Trump, however, pulled the United States out of the UN-endorsed deal in 2018 and reinstated the sanctions in an unsuccessful attempt to force Tehran into negotiating a “better” agreement -- one that would have also curbed the country’s missile program, among other things.
The Islamic Republic resisted the “maximum pressure” campaign and retaliated by scaling back its own commitments under the JCPOA about a year later, including enriching uranium beyond the limits set by the nuclear deal.
Iran took the “remedial” measures in line with the provisions of the deal that outlined the options of a party in the event of a major non-performance by another signatory.
Delegates held a fourth round of high-level talks in Vienna, Austria, on Friday, with both sides reporting progress and signaling a willingness to work out the remaining stumbling blocks.
Iran’s top negotiator, Deputy Foreign Minister Abbas Araqchi, said both sides are “serious” in efforts to revive the JCPOA, and that the talks will continue until all of Tehran’s demands are met.
“The information we have received from the American side is that they are also serious in returning to the JCPOA and they have so far expressed readiness to lift a large part of the sanctions,” Araqchi said after a session of talks in Vienna.
“That is why the talks will continue until all our demands in this regard are met,” he added.
US President Joe Biden, who has admitted that Trump’s maximum pressure policy has failed, told reporters at the White House on Friday that he believed Iran was approaching the Vienna talks seriously.
“But how serious and what they’re prepared to do is a different story,” Biden said. “We’re still talking.”

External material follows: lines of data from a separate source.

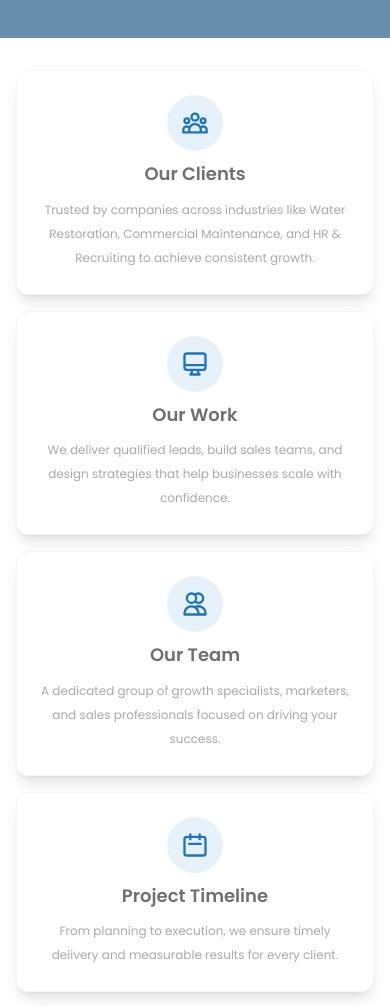
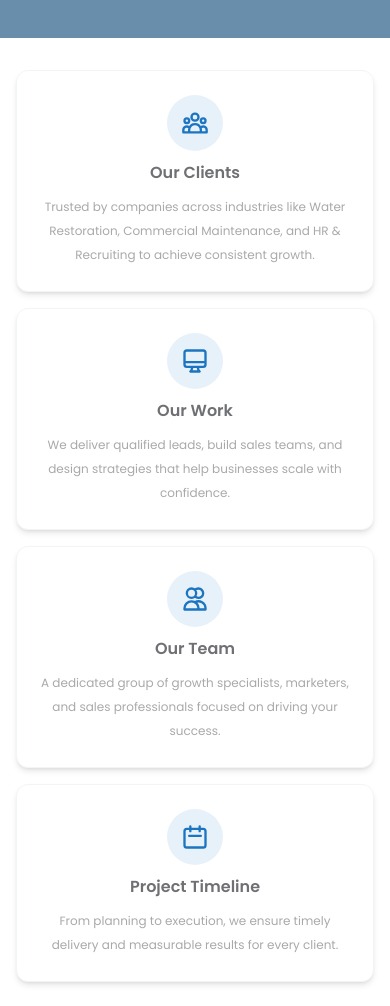
Before and after one commit to Sharmeen-Rauf/escabiz, a Next.js app: page /about in a window 390 px wide. Shown: the part 562-1568 px from the top of the page. Built offline with nearby package versions, Linux system fonts and the light colour scheme; grey boxes are pictures that could not be loaded.

Commit message:
Refactor About page: update card styles for improved hover effects and visual consistency, change heading elements for better semantic structure, and enhance layout responsiveness for a more cohesive user experience.

```diff
--- a/src/app/about/page.tsx
+++ b/src/app/about/page.tsx
@@ -93,16 +93,16 @@ export default function About() {
           <div className="relative z-10 w-full max-w-7xl mx-auto px-4 sm:px-6 lg:px-8">
             <div className="grid grid-cols-1 md:grid-cols-2 lg:grid-cols-4 gap-4 lg:gap-6">
               {/* Card 1: Our Clients */}
-              <div className="relative bg-white rounded-xl shadow-lg border border-gray-100 overflow-hidden group hover:shadow-2xl hover:-translate-y-2 transition-all duration-500 reveal flex flex-col" style={{ animationDelay: '0.1s' }} data-aos="fade-up">
+              <div className="relative bg-white rounded-xl shadow-md border border-gray-100 overflow-hidden group hover:shadow-xl hover:-translate-y-1 hover:border-[#1c75c0] transition-all duration-300 reveal flex flex-col" style={{ animationDelay: '0.1s' }} data-aos="fade-up">
                 <div className="p-6 flex flex-col items-center text-center gap-3 flex-1">
                   <div className="w-14 h-14 bg-[#1c75c0]/10 rounded-full flex items-center justify-center group-hover:scale-110 group-hover:bg-[#1c75c0]/20 transition-all duration-300" data-aos="zoom-in">
                     <svg className="w-7 h-7 text-[#1c75c0]" fill="none" stroke="currentColor" viewBox="0 0 24 24">
                       <path strokeLinecap="round" strokeLinejoin="round" strokeWidth={2} d="M17 20h5v-2a3 3 0 00-5.356-1.857M17 20H7m10 0v-2c0-.656-.126-1.283-.356-1.857M7 20H2v-2a3 3 0 015.356-1.857M7 20v-2c0-.656.126-1.283.356-1.857m0 0a5.002 5.002 0 019.288 0M15 7a3 3 0 11-6 0 3 3 0 016 0zm6 3a2 2 0 11-4 0 2 2 0 014 0zM7 10a2 2 0 11-4 0 2 2 0 014 0z" />
                     </svg>
                   </div>
-                  <h3 className="text-lg sm:text-xl md:text-2xl font-semibold text-[#6f7074] leading-tight capitalize">
+                  <h5 className="text-base md:text-lg font-semibold text-[#6f7074] leading-tight capitalize">
                     Our Clients
-                  </h3>
+                  </h5>
                   <p className="text-xs sm:text-sm md:text-sm text-[#a9a9a9] leading-loose font-normal">
                     Trusted by companies across industries like Water Restoration, Commercial Maintenance, and HR & Recruiting to achieve consistent growth.
                   </p>
@@ -110,16 +110,16 @@ export default function About() {
               </div>
 
               {/* Card 2: Our Work */}
-              <div className="relative bg-white rounded-xl shadow-lg border border-gray-100 overflow-hidden group hover:shadow-2xl hover:-translate-y-2 transition-all duration-500 reveal flex flex-col" style={{ animationDelay: '0.2s' }} data-aos="fade-up" data-aos-delay="100">
+              <div className="relative bg-white rounded-xl shadow-md border border-gray-100 overflow-hidden group hover:shadow-xl hover:-translate-y-1 hover:border-[#1c75c0] transition-all duration-300 reveal flex flex-col" style={{ animationDelay: '0.2s' }} data-aos="fade-up" data-aos-delay="100">
                 <div className="p-6 flex flex-col items-center text-center gap-3 flex-1">
                   <div className="w-14 h-14 bg-[#1c75c0]/10 rounded-full flex items-center justify-center group-hover:scale-110 group-hover:bg-[#1c75c0]/20 transition-all duration-300" data-aos="zoom-in" data-aos-delay="100">
                     <svg className="w-7 h-7 text-[#1c75c0]" fill="none" stroke="currentColor" viewBox="0 0 24 24">
                       <path strokeLinecap="round" strokeLinejoin="round" strokeWidth={2} d="M9.75 17L9 20l-1 1h8l-1-1-.75-3M3 13h18M5 17h14a2 2 0 002-2V5a2 2 0 00-2-2H5a2 2 0 00-2 2v10a2 2 0 002 2z" />
                     </svg>
                   </div>
-                  <h3 className="text-lg sm:text-xl md:text-2xl font-semibold text-[#6f7074] leading-tight capitalize">
+                  <h5 className="text-base md:text-lg font-semibold text-[#6f7074] leading-tight capitalize">
                     Our Work
-                  </h3>
+                  </h5>
                   <p className="text-xs sm:text-sm md:text-sm text-[#a9a9a9] leading-loose font-normal">
                     We deliver qualified leads, build sales teams, and design strategies that help businesses scale with confidence.
                   </p>
@@ -127,16 +127,16 @@ export default function About() {
               </div>
 
               {/* Card 3: Our Team */}
-              <div className="relative bg-white rounded-xl shadow-lg border border-gray-100 overflow-hidden group hover:shadow-2xl hover:-translate-y-2 transition-all duration-500 reveal flex flex-col" style={{ animationDelay: '0.3s' }} data-aos="fade-up" data-aos-delay="200">
+              <div className="relative bg-white rounded-xl shadow-md border border-gray-100 overflow-hidden group hover:shadow-xl hover:-translate-y-1 hover:border-[#1c75c0] transition-all duration-300 reveal flex flex-col" style={{ animationDelay: '0.3s' }} data-aos="fade-up" data-aos-delay="200">
                 <div className="p-6 flex flex-col items-center text-center gap-3 flex-1">
                   <div className="w-14 h-14 bg-[#1c75c0]/10 rounded-full flex items-center justify-center group-hover:scale-110 group-hover:bg-[#1c75c0]/20 transition-all duration-300" data-aos="zoom-in" data-aos-delay="200">
                     <svg className="w-7 h-7 text-[#1c75c0]" fill="none" stroke="currentColor" viewBox="0 0 24 24">
                       <path strokeLinecap="round" strokeLinejoin="round" strokeWidth={2} d="M12 4.354a4 4 0 110 5.292M15 21H3v-1a6 6 0 0112 0v1zm0 0h6v-1a6 6 0 00-9-5.197M13 7a4 4 0 11-8 0 4 4 0 018 0z" />
                     </svg>
                   </div>
-                  <h3 className="text-lg sm:text-xl md:text-2xl font-semibold text-[#6f7074] leading-tight capitalize">
+                  <h5 className="text-base md:text-lg font-semibold text-[#6f7074] leading-tight capitalize">
                     Our Team
-                  </h3>
+                  </h5>
                   <p className="text-xs sm:text-sm md:text-sm text-[#a9a9a9] leading-loose font-normal">
                     A dedicated group of growth specialists, marketers, and sales professionals focused on driving your success.
                   </p>
@@ -144,16 +144,16 @@ export default function About() {
               </div>
 
               {/* Card 4: Project Timeline */}
-              <div className="relative bg-white rounded-xl shadow-lg border border-gray-100 overflow-hidden group hover:shadow-2xl hover:-translate-y-2 transition-all duration-500 reveal flex flex-col" style={{ animationDelay: '0.4s' }} data-aos="fade-up" data-aos-delay="300">
+              <div className="relative bg-white rounded-xl shadow-md border border-gray-100 overflow-hidden group hover:shadow-xl hover:-translate-y-1 hover:border-[#1c75c0] transition-all duration-300 reveal flex flex-col" style={{ animationDelay: '0.4s' }} data-aos="fade-up" data-aos-delay="300">
                 <div className="p-6 flex flex-col items-center text-center gap-3 flex-1">
                   <div className="w-14 h-14 bg-[#1c75c0]/10 rounded-full flex items-center justify-center group-hover:scale-110 group-hover:bg-[#1c75c0]/20 transition-all duration-300" data-aos="zoom-in" data-aos-delay="300">
                     <svg className="w-7 h-7 text-[#1c75c0]" fill="none" stroke="currentColor" viewBox="0 0 24 24">
                       <path strokeLinecap="round" strokeLinejoin="round" strokeWidth={2} d="M8 7V3m8 4V3m-9 8h10M5 21h14a2 2 0 002-2V7a2 2 0 00-2-2H5a2 2 0 00-2 2v12a2 2 0 002 2z" />
                     </svg>
                   </div>
-                  <h3 className="text-lg sm:text-xl md:text-2xl font-semibold text-[#6f7074] leading-tight capitalize">
+                  <h5 className="text-base md:text-lg font-semibold text-[#6f7074] leading-tight capitalize">
                     Project Timeline
-                  </h3>
+                  </h5>
                   <p className="text-xs sm:text-sm md:text-sm text-[#a9a9a9] leading-loose font-normal">
                     From planning to execution, we ensure timely delivery and measurable results for every client.
                   </p>
@@ -402,14 +402,8 @@ export default function About() {
         {/* Great Result Section */}
         <section className="relative w-full bg-white py-8 md:py-10 lg:py-12 overflow-hidden reveal">
           <div className="relative z-10 w-full max-w-7xl mx-auto px-4 sm:px-6 lg:px-8">
-            <div className="grid grid-cols-1 lg:grid-cols-3 gap-6 lg:gap-10 items-center">
-              <div className="rounded-2xl overflow-hidden shadow-lg border border-gray-100" data-aos="fade-right">
-                <div className="transition-all duration-500 hover:shadow-2xl hover:-translate-y-1">
-                  <Image src="/Growth team-Card.jpg" alt="Growth partnership" width={640} height={480} className="w-full h-full object-cover" />
-                </div>
-              </div>
-
-              <div className="text-center space-y-3 px-4" data-aos="zoom-in">
+            <div className="grid grid-cols-1 lg:grid-cols-2 gap-8 lg:gap-12 items-center">
+              <div className="space-y-4" data-aos="fade-right">
                 <p className="text-xs md:text-sm font-semibold text-[#1c75c0] uppercase tracking-wide">
                   Great Result
                 </p>
@@ -442,7 +436,7 @@ export default function About() {
           <div className="bg-gradient-to-br from-blue-50/30 to-blue-50/10 rounded-2xl shadow-lg shadow-blue-100/50 p-6 md:p-8 lg:p-10" data-aos="fade-up">
             <div className="flex flex-col lg:flex-row items-center justify-between gap-6 lg:gap-8">
               <div className="flex-1 text-center lg:text-left space-y-4" data-aos="fade-right">
-                <h3 className="text-xl sm:text-2xl md:text-3xl lg:text-4xl  text-[#6f7074] leading-tight mb-4">
+                <h3 className="text-xl sm:text-2xl md:text-3xl lg:text-4xl font-bold text-[#6f7074] leading-tight mb-4">
                   Ready to Transform Your Business?
                 </h3>
                 <p className="text-sm md:text-base text-[#6f7074] leading-relaxed max-w-2xl mx-auto lg:mx-0">
--- a/src/app/industries/hr-recruiting/page.tsx
+++ b/src/app/industries/hr-recruiting/page.tsx
@@ -271,9 +271,9 @@ export default function HrRecruiting() {
                     </span>
                     <span className="absolute inset-0 bg-[#1565a0] transform scale-x-0 group-hover:scale-x-100 transition-transform origin-left duration-300"></span>
                   </Link>
-                  <Link href="/about" className="inline-flex items-center justify-center px-6 md:px-8 py-3 md:py-4 text-sm md:text-base font-semibold text-[#6f7074] border-2 border-gray-300 rounded-lg bg-white hover:bg-gray-50 transition-all duration-300 shadow-md hover:shadow-lg">
+                  {/* <Link href="/about" className="inline-flex items-center justify-center px-6 md:px-8 py-3 md:py-4 text-sm md:text-base font-semibold text-[#6f7074] border-2 border-gray-300 rounded-lg bg-white hover:bg-gray-50 transition-all duration-300 shadow-md hover:shadow-lg">
                     Discover More
-                  </Link>
+                  </Link> */}
                 </div>
               </div>
             </div>
```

American delegates are present in Vienna, but they are not allowed to directly participate in the talks since the US is no longer a signatory to the nuclear deal.
Biden has said he wants to rejoin the nuclear deal, but that Iran needs to return to “full compliance” first. Tehran says, as the party that reneged on its international obligations, the US must first show good faith by removing all the sanctions – imposed, re-imposed, or relabeled since 2015-- in a verifiable manner.